“I was in a coma for a while, which wasn’t very nice,” says Paul Wilkie. He reflects for a moment, then grins, enjoying the absurdity. “Not that I knew if it was nice or no, ’cause I was in a coma…”
That he can smile about it is perhaps surprising: Wilkie was in the coma because he suffered post-traumatic stress disorder – PTSD – after 22 years in the Royal Engineers. That he’s here at all, he says, is down to a bouncy, loyal, handsome Springer Spaniel called Irma.
She was the first Bravehound supplied by a small charity of that name based at Erskine, on the Clyde west of Renfrew. It provides dogs for people such as Wilkie who have suffered mental torment as a result of service in the armed forces.
Even Fiona MacDonald, the charity’s founder, admits she does not know quite how the dogs help, but Wilkie sums it up when he says: “I tried to commit suicide twice before: I won’t do that with Irma.”
MacDonald is an opera singer by profession, and established a charity called Glenart as a channel for arts projects to raise cash to help veterans. She noticed veterans she met seemed to fare better if they had dogs, if only because if gave them a reason to get up in the morning, and started Bravehound as an offshoot project.
The idea took off, and two years ago Bravehound became the focus of her work. It’s supplied dogs to a dozen men, with a dozen more under training. Other veterans have brought their own dogs for the training and support Bravehound can give.
On a walk in the woods near the former garden centre where the charity is based, Irma chases balls and splashes in puddles while Wilkie explains his problems. They stem from stresses suffered in amphibious combat and bomb disposal in conflicts all over the world.
PTSD ruined his marriage, and after a spell living rough in the countryside in 2014 he accepted help from forces charity SSAFA and was found a cottage in Guildtown near Perth. He got Irma from the fledgling charity but was then diagnosed with bowel conditions Crohn’s Disease and ulcerative colitis.
“This was in 2016, and I asked doctors why I had got it. They said it’s because you have PTSD. It’s down to stress.”
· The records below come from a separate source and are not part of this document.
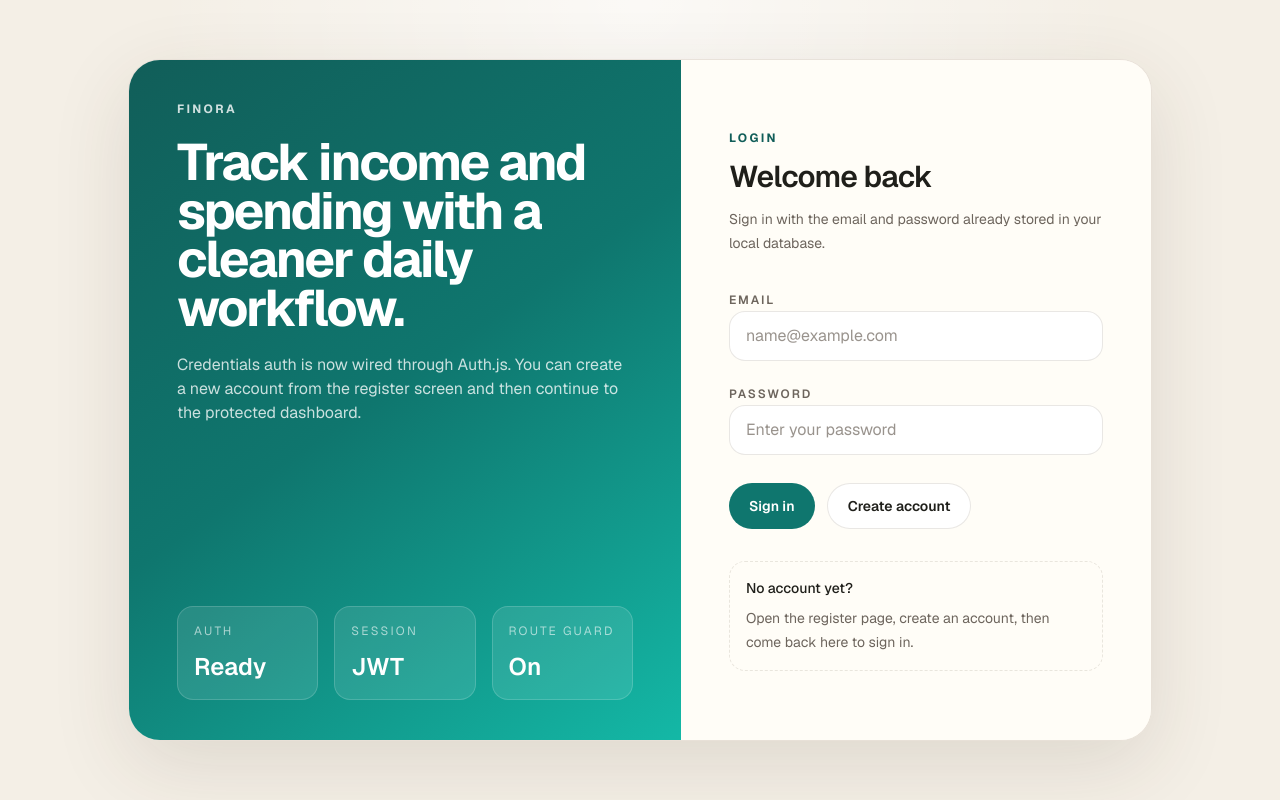
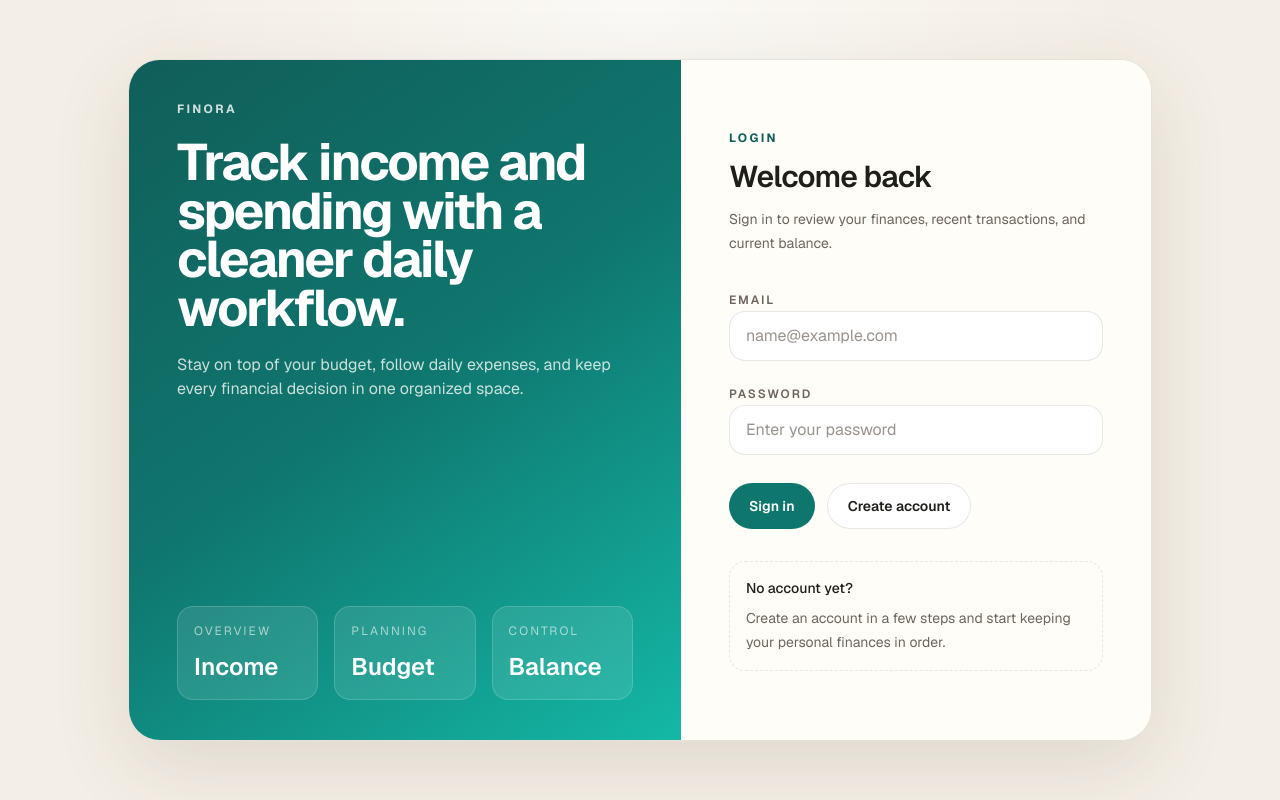
Before and after one commit to OleksandrBezverkhyi/Finora, a Next.js app: page /login in a window 1280 px wide. Built offline with nearby package versions, Linux system fonts and the light colour scheme; no server answers.

Commit message:
content: update app text

```diff
--- a/app/(protected)/categories/page.js
+++ b/app/(protected)/categories/page.js
@@ -30,8 +30,8 @@ export default async function CategoriesPage() {
               Organize income and expense groups before adding transactions.
             </h1>
             <p className="muted max-w-2xl text-sm leading-6 sm:text-base">
-              This page uses session-based API routes. Category records are filtered by the
-              current account automatically.
+              Keep your records tidy by grouping transactions into clear income and expense
+              categories that match your everyday spending.
             </p>
           </div>
 
--- a/app/(protected)/transactions/page.js
+++ b/app/(protected)/transactions/page.js
@@ -59,7 +59,8 @@ export default async function TransactionsPage() {
               Add records, search history, and inspect spending without leaving one screen.
             </h1>
             <p className="muted max-w-2xl text-sm leading-6 sm:text-base">
-              This screen uses the transactions API for create, filter, sorting, and pagination.
+              Record each operation, quickly find past entries, and understand where your money
+              goes over time.
             </p>
           </div>
 
--- a/app/(public)/login/page.js
+++ b/app/(public)/login/page.js
@@ -50,23 +50,23 @@ export default async function LoginPage({ searchParams }) {
               Track income and spending with a cleaner daily workflow.
             </h1>
             <p className="max-w-md text-sm leading-6 text-white/78 sm:text-base">
-              Credentials auth is now wired through Auth.js. You can create a new account from the
-              register screen and then continue to the protected dashboard.
+              Stay on top of your budget, follow daily expenses, and keep every financial decision
+              in one organized space.
             </p>
           </div>
 
           <div className="grid gap-4 sm:grid-cols-3">
             <div className="rounded-2xl border border-white/16 bg-white/10 p-4">
-              <p className="text-xs uppercase tracking-[0.18em] text-white/60">Auth</p>
-              <p className="mt-3 text-2xl font-semibold">Ready</p>
+              <p className="text-xs uppercase tracking-[0.18em] text-white/60">Overview</p>
+              <p className="mt-3 text-2xl font-semibold">Income</p>
             </div>
             <div className="rounded-2xl border border-white/16 bg-white/10 p-4">
-              <p className="text-xs uppercase tracking-[0.18em] text-white/60">Session</p>
-              <p className="mt-3 text-2xl font-semibold">JWT</p>
+              <p className="text-xs uppercase tracking-[0.18em] text-white/60">Planning</p>
+              <p className="mt-3 text-2xl font-semibold">Budget</p>
             </div>
             <div className="rounded-2xl border border-white/16 bg-white/10 p-4">
-              <p className="text-xs uppercase tracking-[0.18em] text-white/60">Route guard</p>
-              <p className="mt-3 text-2xl font-semibold">On</p>
+              <p className="text-xs uppercase tracking-[0.18em] text-white/60">Control</p>
+              <p className="mt-3 text-2xl font-semibold">Balance</p>
             </div>
           </div>
         </div>
@@ -79,7 +79,7 @@ export default async function LoginPage({ searchParams }) {
                 Welcome back
               </h2>
               <p className="muted max-w-md text-sm leading-6">
-                Sign in with the email and password already stored in your local database.
+                Sign in to review your finances, recent transactions, and current balance.
               </p>
             </div>
 
@@ -146,7 +146,7 @@ export default async function LoginPage({ searchParams }) {
             <div className="rounded-2xl border border-dashed border-[var(--border)] px-4 py-4">
               <p className="text-sm font-medium text-[var(--foreground)]">No account yet?</p>
               <p className="muted mt-2 text-sm leading-6">
-                Open the register page, create an account, then come back here to sign in.
+                Create an account in a few steps and start keeping your personal finances in order.
               </p>
             </div>
           </div>
--- a/app/(public)/register/page.js
+++ b/app/(public)/register/page.js
@@ -14,8 +14,8 @@ export default async function RegisterPage({ searchParams }) {
               Create your workspace before budgeting, analytics, and planning kick in.
             </h1>
             <p className="max-w-md text-sm leading-6 text-white/78 sm:text-base">
-              This page calls the existing register API, validates the payload, and returns you to
-              login after successful account creation.
+              Create your account once and start tracking income, expenses, savings goals, and
+              monthly habits in one place.
             </p>
           </div>
 
@@ -43,8 +43,8 @@ export default async function RegisterPage({ searchParams }) {
                 Create your account
               </h2>
               <p className="muted max-w-md text-sm leading-6">
-                Fill in the fields below. After a successful signup you will return to the login
-                screen and can sign in immediately. New accounts use hryvnia by default.
+                Fill in your details to create a personal space for daily financial tracking. All
+                amounts in the app are recorded in hryvnia by default.
               </p>
             </div>
 
--- a/components/categories/categories-manager.js
+++ b/components/categories/categories-manager.js
@@ -163,7 +163,8 @@ export default function CategoriesManager({ initialCategories }) {
             {editingId ? "Update current category" : "Create a new category"}
           </h2>
           <p className="muted text-sm leading-6">
-            Categories belong to the signed-in user automatically. The client never sends `userId`.
+            Use simple, recognizable category names so your reports and transaction history stay
+            easy to read.
           </p>
         </div>
 
@@ -271,7 +272,7 @@ export default function CategoriesManager({ initialCategories }) {
             <div className="mt-6 space-y-3">
               {groupedCategories[section.value].length === 0 ? (
                 <div className="rounded-2xl border border-dashed border-[var(--border)] px-4 py-5 text-sm text-[var(--muted)]">
-                  No categories in this group yet.
+                  You have not added any categories in this section yet.
                 </div>
               ) : (
                 groupedCategories[section.value].map((category) => (
@@ -288,7 +289,7 @@ export default function CategoriesManager({ initialCategories }) {
                         <div>
                           <p className="font-semibold text-[var(--foreground)]">{category.name}</p>
                           <p className="mt-1 text-sm text-[var(--muted)]">
-                            {category.color || "Default Finora color"}
+                            {category.color || "Standard category color"}
                           </p>
                         </div>
                       </div>
--- a/components/common/app-shell.js
+++ b/components/common/app-shell.js
@@ -44,7 +44,9 @@ export default async function AppShell({ children }) {
               <Link href="/dashboard" className="text-xl font-semibold tracking-tight">
                 Finora
               </Link>
-              <p className="muted mt-1 text-sm">Personal finance dashboard shell</p>
+              <p className="muted mt-1 text-sm">
+                Personal finance planner for everyday spending and savings
+              </p>
               {user ? (
                 <p className="mt-2 text-sm font-medium text-[var(--foreground)]/75">
                   {user.name || user.email}
--- a/components/transactions/transactions-manager.js
+++ b/components/transactions/transactions-manager.js
@@ -232,15 +232,18 @@ export default function TransactionsManager({
               Create income and expense records
             </h2>
             <p className="muted text-sm leading-6">
-              Pick one of your categories and record the amount in hryvnia.
+              Add each operation as soon as it happens to keep your balance and reports accurate.
             </p>
           </div>
 
           {categories.length === 0 ? (
             <div className="mt-8 rounded-2xl border border-dashed border-[var(--border)] px-4 py-5">
-              <p className="font-medium text-[var(--foreground)]">You need categories first.</p>
+              <p className="font-medium text-[var(--foreground)]">
+                Add categories before creating your first transaction.
+              </p>
               <p className="muted mt-2 text-sm leading-6">
-                Create at least one income or expense category before adding transactions.
+                Start with a few categories for income and expenses, then come back here to record
+                your operations.
               </p>
               <Link
                 href="/categories"
@@ -364,7 +367,7 @@ export default function TransactionsManager({
               Search your history
             </h2>
             <p className="muted text-sm leading-6">
-              Filter by period, type, category, amount range, and search by comment or category.
+              Narrow the list by period, type, category, amount, or a quick keyword search.
             </p>
           </div>
 
@@ -548,7 +551,7 @@ export default function TransactionsManager({
               Transactions list
             </h2>
             <p className="muted text-sm leading-6">
-              Showing page {pagination.page} of {pagination.totalPages}. Total records:{" "}
+              Showing page {pagination.page} of {pagination.totalPages}. Total entries:{" "}
               {pagination.total}.
             </p>
           </div>
@@ -582,7 +585,7 @@ export default function TransactionsManager({
                     colSpan="5"
                     className="rounded-2xl border border-dashed border-[var(--border)] px-4 py-10 text-center text-sm text-[var(--muted)]"
                   >
-                    No transactions found for the selected filters.
+                    No transactions match the selected filters yet.
                   </td>
                 </tr>
               ) : (
```
Also changed, not shown: components/dashboard/dashboard-overview.js (+8 -8 lines).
He needed surgery, had his large bowel removed and then suffered sepsis, which led to the coma. Time spent on a respirator damaged his lungs, and the sepsis scarred his body and wasted his muscles. “When I came out the coma I had major issues getting my fitness back and they said it would take over two years because the sepsis has wrecked my body,” he says. That process is only part-way through, and Wilkie still has PTSD and has suffered anxiety attacks, nightmares, flashbacks and severe depression.
But defiance, a sense of irony and strength of spirit are there when he describes his life: “I live alone with Irma, and my pet duck called North, who thinks Irma is its mother. Who’d have ever thought I’d have a pet duck? I get a lot of support but the best support isn’t a psychologist or a psychiatrist, it’s Irma.”
“She’s trained to help with my PTSD, she’s a companion, she reads me like a book, she knows when I am sad, she knows when I need her support, she’s an amazing dog. Bravehound and Irma have changed my life.”
Read full article (08.09.2018) The Herald →